• _REQUIRED ACTION_: Without including any picture, return the complete set of records exactly.

• _Extracted data entries_:

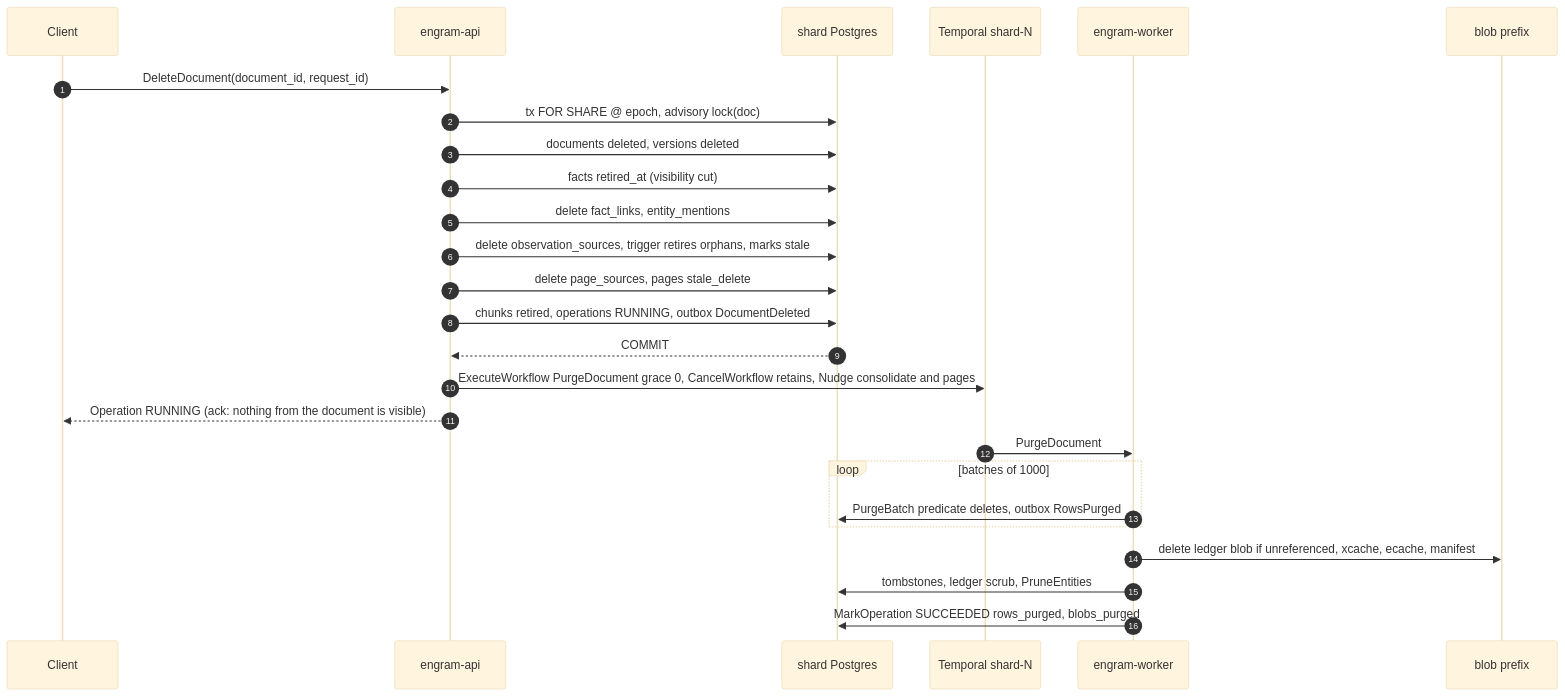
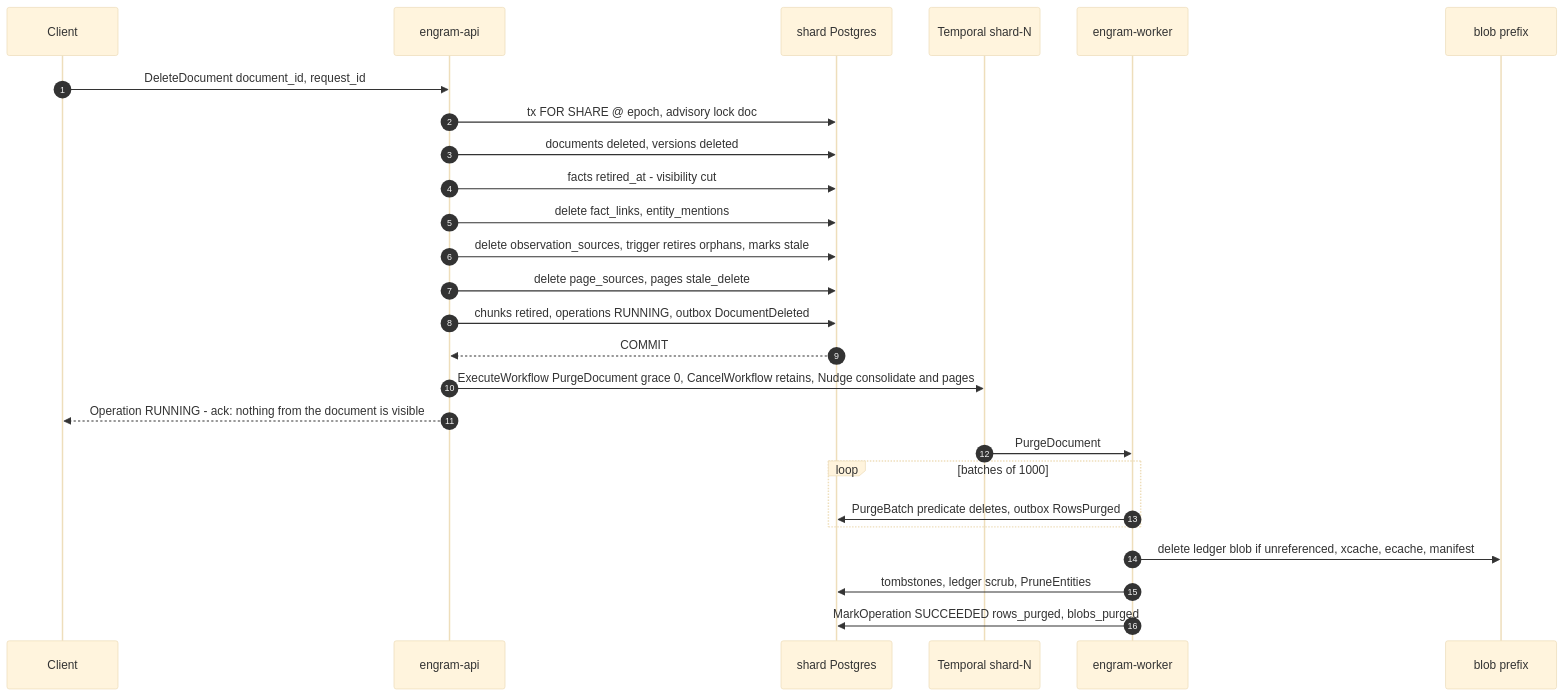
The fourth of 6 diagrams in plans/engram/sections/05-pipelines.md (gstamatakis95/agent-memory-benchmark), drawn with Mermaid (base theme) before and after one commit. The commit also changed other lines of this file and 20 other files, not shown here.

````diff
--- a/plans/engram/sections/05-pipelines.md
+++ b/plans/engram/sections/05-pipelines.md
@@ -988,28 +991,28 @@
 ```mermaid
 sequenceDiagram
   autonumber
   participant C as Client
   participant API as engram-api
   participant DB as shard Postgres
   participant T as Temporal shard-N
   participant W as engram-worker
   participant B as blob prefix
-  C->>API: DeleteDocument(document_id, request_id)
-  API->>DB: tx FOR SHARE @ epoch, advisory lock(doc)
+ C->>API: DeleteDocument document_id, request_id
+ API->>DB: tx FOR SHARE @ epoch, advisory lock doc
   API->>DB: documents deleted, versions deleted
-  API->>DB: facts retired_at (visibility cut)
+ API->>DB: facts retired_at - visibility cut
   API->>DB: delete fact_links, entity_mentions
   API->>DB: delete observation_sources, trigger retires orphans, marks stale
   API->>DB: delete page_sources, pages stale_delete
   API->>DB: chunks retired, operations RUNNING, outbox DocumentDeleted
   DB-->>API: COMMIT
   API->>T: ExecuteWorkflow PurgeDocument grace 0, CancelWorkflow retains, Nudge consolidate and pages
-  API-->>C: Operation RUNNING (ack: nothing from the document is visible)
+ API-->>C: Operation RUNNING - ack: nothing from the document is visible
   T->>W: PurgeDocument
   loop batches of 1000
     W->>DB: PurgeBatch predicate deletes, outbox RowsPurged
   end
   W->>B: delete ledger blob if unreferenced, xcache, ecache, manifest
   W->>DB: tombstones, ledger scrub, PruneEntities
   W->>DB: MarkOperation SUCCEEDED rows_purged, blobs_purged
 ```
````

• _TASK SOLUTION_:
The fourth of 6 diagrams in plans/engram/sections/05-pipelines.md (gstamatakis95/agent-memory-benchmark), drawn with Mermaid (base theme) before and after one commit. The commit also changed other lines of this file and 20 other files, not shown here.

````diff
--- a/plans/engram/sections/05-pipelines.md
+++ b/plans/engram/sections/05-pipelines.md
@@ -988,28 +991,28 @@
 ```mermaid
 sequenceDiagram
   autonumber
   participant C as Client
   participant API as engram-api
   participant DB as shard Postgres
   participant T as Temporal shard-N
   participant W as engram-worker
   participant B as blob prefix
-  C->>API: DeleteDocument(document_id, request_id)
-  API->>DB: tx FOR SHARE @ epoch, advisory lock(doc)
+ C->>API: DeleteDocument document_id, request_id
+ API->>DB: tx FOR SHARE @ epoch, advisory lock doc
   API->>DB: documents deleted, versions deleted
-  API->>DB: facts retired_at (visibility cut)
+ API->>DB: facts retired_at - visibility cut
   API->>DB: delete fact_links, entity_mentions
   API->>DB: delete observation_sources, trigger retires orphans, marks stale
   API->>DB: delete page_sources, pages stale_delete
   API->>DB: chunks retired, operations RUNNING, outbox DocumentDeleted
   DB-->>API: COMMIT
   API->>T: ExecuteWorkflow PurgeDocument grace 0, CancelWorkflow retains, Nudge consolidate and pages
-  API-->>C: Operation RUNNING (ack: nothing from the document is visible)
+ API-->>C: Operation RUNNING - ack: nothing from the document is visible
   T->>W: PurgeDocument
   loop batches of 1000
     W->>DB: PurgeBatch predicate deletes, outbox RowsPurged
   end
   W->>B: delete ledger blob if unreferenced, xcache, ecache, manifest
   W->>DB: tombstones, ledger scrub, PruneEntities
   W->>DB: MarkOperation SUCCEEDED rows_purged, blobs_purged
 ```
````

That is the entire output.